__Problem description__. Keeping every word in place, write out the entries that come next.

__The records__.
┌──

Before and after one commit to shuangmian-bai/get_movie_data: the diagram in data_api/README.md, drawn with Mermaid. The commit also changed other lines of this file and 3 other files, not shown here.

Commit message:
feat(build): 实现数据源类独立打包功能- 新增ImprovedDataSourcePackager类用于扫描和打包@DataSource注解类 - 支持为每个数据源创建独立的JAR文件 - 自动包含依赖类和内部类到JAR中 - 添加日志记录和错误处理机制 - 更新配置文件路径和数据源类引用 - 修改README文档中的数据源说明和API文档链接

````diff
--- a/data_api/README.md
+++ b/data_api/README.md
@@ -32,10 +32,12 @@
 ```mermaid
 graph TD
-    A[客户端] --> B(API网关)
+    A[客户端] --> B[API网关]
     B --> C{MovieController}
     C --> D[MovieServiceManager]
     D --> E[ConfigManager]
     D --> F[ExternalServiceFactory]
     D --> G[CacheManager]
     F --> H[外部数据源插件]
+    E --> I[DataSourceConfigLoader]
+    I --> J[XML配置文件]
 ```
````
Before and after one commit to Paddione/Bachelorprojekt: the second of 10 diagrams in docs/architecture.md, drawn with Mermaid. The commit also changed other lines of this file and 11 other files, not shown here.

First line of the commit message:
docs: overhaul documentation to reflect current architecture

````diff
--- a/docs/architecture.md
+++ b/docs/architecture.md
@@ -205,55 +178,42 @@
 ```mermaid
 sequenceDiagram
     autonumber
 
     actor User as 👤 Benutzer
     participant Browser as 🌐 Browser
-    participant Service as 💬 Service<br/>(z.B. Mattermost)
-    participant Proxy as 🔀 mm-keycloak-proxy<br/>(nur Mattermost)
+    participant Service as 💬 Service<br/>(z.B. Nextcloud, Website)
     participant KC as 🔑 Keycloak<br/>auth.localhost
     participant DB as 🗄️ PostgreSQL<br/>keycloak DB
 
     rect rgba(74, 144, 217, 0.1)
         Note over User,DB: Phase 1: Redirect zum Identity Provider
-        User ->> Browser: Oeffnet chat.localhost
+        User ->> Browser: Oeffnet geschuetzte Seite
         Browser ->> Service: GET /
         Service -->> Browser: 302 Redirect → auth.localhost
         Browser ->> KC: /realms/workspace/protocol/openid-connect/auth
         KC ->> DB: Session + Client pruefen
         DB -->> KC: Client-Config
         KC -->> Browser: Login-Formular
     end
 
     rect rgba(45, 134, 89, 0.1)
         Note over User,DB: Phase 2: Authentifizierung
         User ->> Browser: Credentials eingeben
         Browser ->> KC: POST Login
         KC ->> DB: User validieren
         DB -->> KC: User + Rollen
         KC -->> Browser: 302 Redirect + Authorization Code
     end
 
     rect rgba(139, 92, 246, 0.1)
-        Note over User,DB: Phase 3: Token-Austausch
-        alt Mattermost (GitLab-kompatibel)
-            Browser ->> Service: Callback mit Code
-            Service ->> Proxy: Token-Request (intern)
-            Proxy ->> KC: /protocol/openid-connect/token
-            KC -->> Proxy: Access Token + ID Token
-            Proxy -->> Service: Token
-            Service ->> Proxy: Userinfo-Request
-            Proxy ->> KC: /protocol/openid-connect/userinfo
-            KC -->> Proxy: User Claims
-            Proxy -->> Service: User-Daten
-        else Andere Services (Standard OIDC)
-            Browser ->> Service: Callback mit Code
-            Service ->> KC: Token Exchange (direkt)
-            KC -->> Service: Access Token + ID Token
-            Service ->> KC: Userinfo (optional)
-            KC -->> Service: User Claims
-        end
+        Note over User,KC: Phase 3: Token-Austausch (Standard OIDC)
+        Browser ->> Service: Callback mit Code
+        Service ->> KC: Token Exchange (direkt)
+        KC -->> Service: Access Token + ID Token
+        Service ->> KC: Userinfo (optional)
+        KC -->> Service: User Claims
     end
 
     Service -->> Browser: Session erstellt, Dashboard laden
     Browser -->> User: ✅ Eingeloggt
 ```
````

└──

__Written reply__.
Before and after one commit to shuangmian-bai/get_movie_data: the diagram in data_api/README.md, drawn with Mermaid. The commit also changed other lines of this file and 3 other files, not shown here.

Commit message:
feat(build): 实现数据源类独立打包功能- 新增ImprovedDataSourcePackager类用于扫描和打包@DataSource注解类 - 支持为每个数据源创建独立的JAR文件 - 自动包含依赖类和内部类到JAR中 - 添加日志记录和错误处理机制 - 更新配置文件路径和数据源类引用 - 修改README文档中的数据源说明和API文档链接

````diff
--- a/data_api/README.md
+++ b/data_api/README.md
@@ -32,10 +32,12 @@
 ```mermaid
 graph TD
-    A[客户端] --> B(API网关)
+    A[客户端] --> B[API网关]
     B --> C{MovieController}
     C --> D[MovieServiceManager]
     D --> E[ConfigManager]
     D --> F[ExternalServiceFactory]
     D --> G[CacheManager]
     F --> H[外部数据源插件]
+    E --> I[DataSourceConfigLoader]
+    I --> J[XML配置文件]
 ```
````
Before and after one commit to Paddione/Bachelorprojekt: the second of 10 diagrams in docs/architecture.md, drawn with Mermaid. The commit also changed other lines of this file and 11 other files, not shown here.

First line of the commit message:
docs: overhaul documentation to reflect current architecture

````diff
--- a/docs/architecture.md
+++ b/docs/architecture.md
@@ -205,55 +178,42 @@
 ```mermaid
 sequenceDiagram
     autonumber
 
     actor User as 👤 Benutzer
     participant Browser as 🌐 Browser
-    participant Service as 💬 Service<br/>(z.B. Mattermost)
-    participant Proxy as 🔀 mm-keycloak-proxy<br/>(nur Mattermost)
+    participant Service as 💬 Service<br/>(z.B. Nextcloud, Website)
     participant KC as 🔑 Keycloak<br/>auth.localhost
     participant DB as 🗄️ PostgreSQL<br/>keycloak DB
 
     rect rgba(74, 144, 217, 0.1)
         Note over User,DB: Phase 1: Redirect zum Identity Provider
-        User ->> Browser: Oeffnet chat.localhost
+        User ->> Browser: Oeffnet geschuetzte Seite
         Browser ->> Service: GET /
         Service -->> Browser: 302 Redirect → auth.localhost
         Browser ->> KC: /realms/workspace/protocol/openid-connect/auth
         KC ->> DB: Session + Client pruefen
         DB -->> KC: Client-Config
         KC -->> Browser: Login-Formular
     end
 
     rect rgba(45, 134, 89, 0.1)
         Note over User,DB: Phase 2: Authentifizierung
         User ->> Browser: Credentials eingeben
         Browser ->> KC: POST Login
         KC ->> DB: User validieren
         DB -->> KC: User + Rollen
         KC -->> Browser: 302 Redirect + Authorization Code
     end
 
     rect rgba(139, 92, 246, 0.1)
-        Note over User,DB: Phase 3: Token-Austausch
-        alt Mattermost (GitLab-kompatibel)
-            Browser ->> Service: Callback mit Code
-            Service ->> Proxy: Token-Request (intern)
-            Proxy ->> KC: /protocol/openid-connect/token
-            KC -->> Proxy: Access Token + ID Token
-            Proxy -->> Service: Token
-            Service ->> Proxy: Userinfo-Request
-            Proxy ->> KC: /protocol/openid-connect/userinfo
-            KC -->> Proxy: User Claims
-            Proxy -->> Service: User-Daten
-        else Andere Services (Standard OIDC)
-            Browser ->> Service: Callback mit Code
-            Service ->> KC: Token Exchange (direkt)
-            KC -->> Service: Access Token + ID Token
-            Service ->> KC: Userinfo (optional)
-            KC -->> Service: User Claims
-        end
+        Note over User,KC: Phase 3: Token-Austausch (Standard OIDC)
+        Browser ->> Service: Callback mit Code
+        Service ->> KC: Token Exchange (direkt)
+        KC -->> Service: Access Token + ID Token
+        Service ->> KC: Userinfo (optional)
+        KC -->> Service: User Claims
     end
 
     Service -->> Browser: Session erstellt, Dashboard laden
     Browser -->> User: ✅ Eingeloggt
 ```
````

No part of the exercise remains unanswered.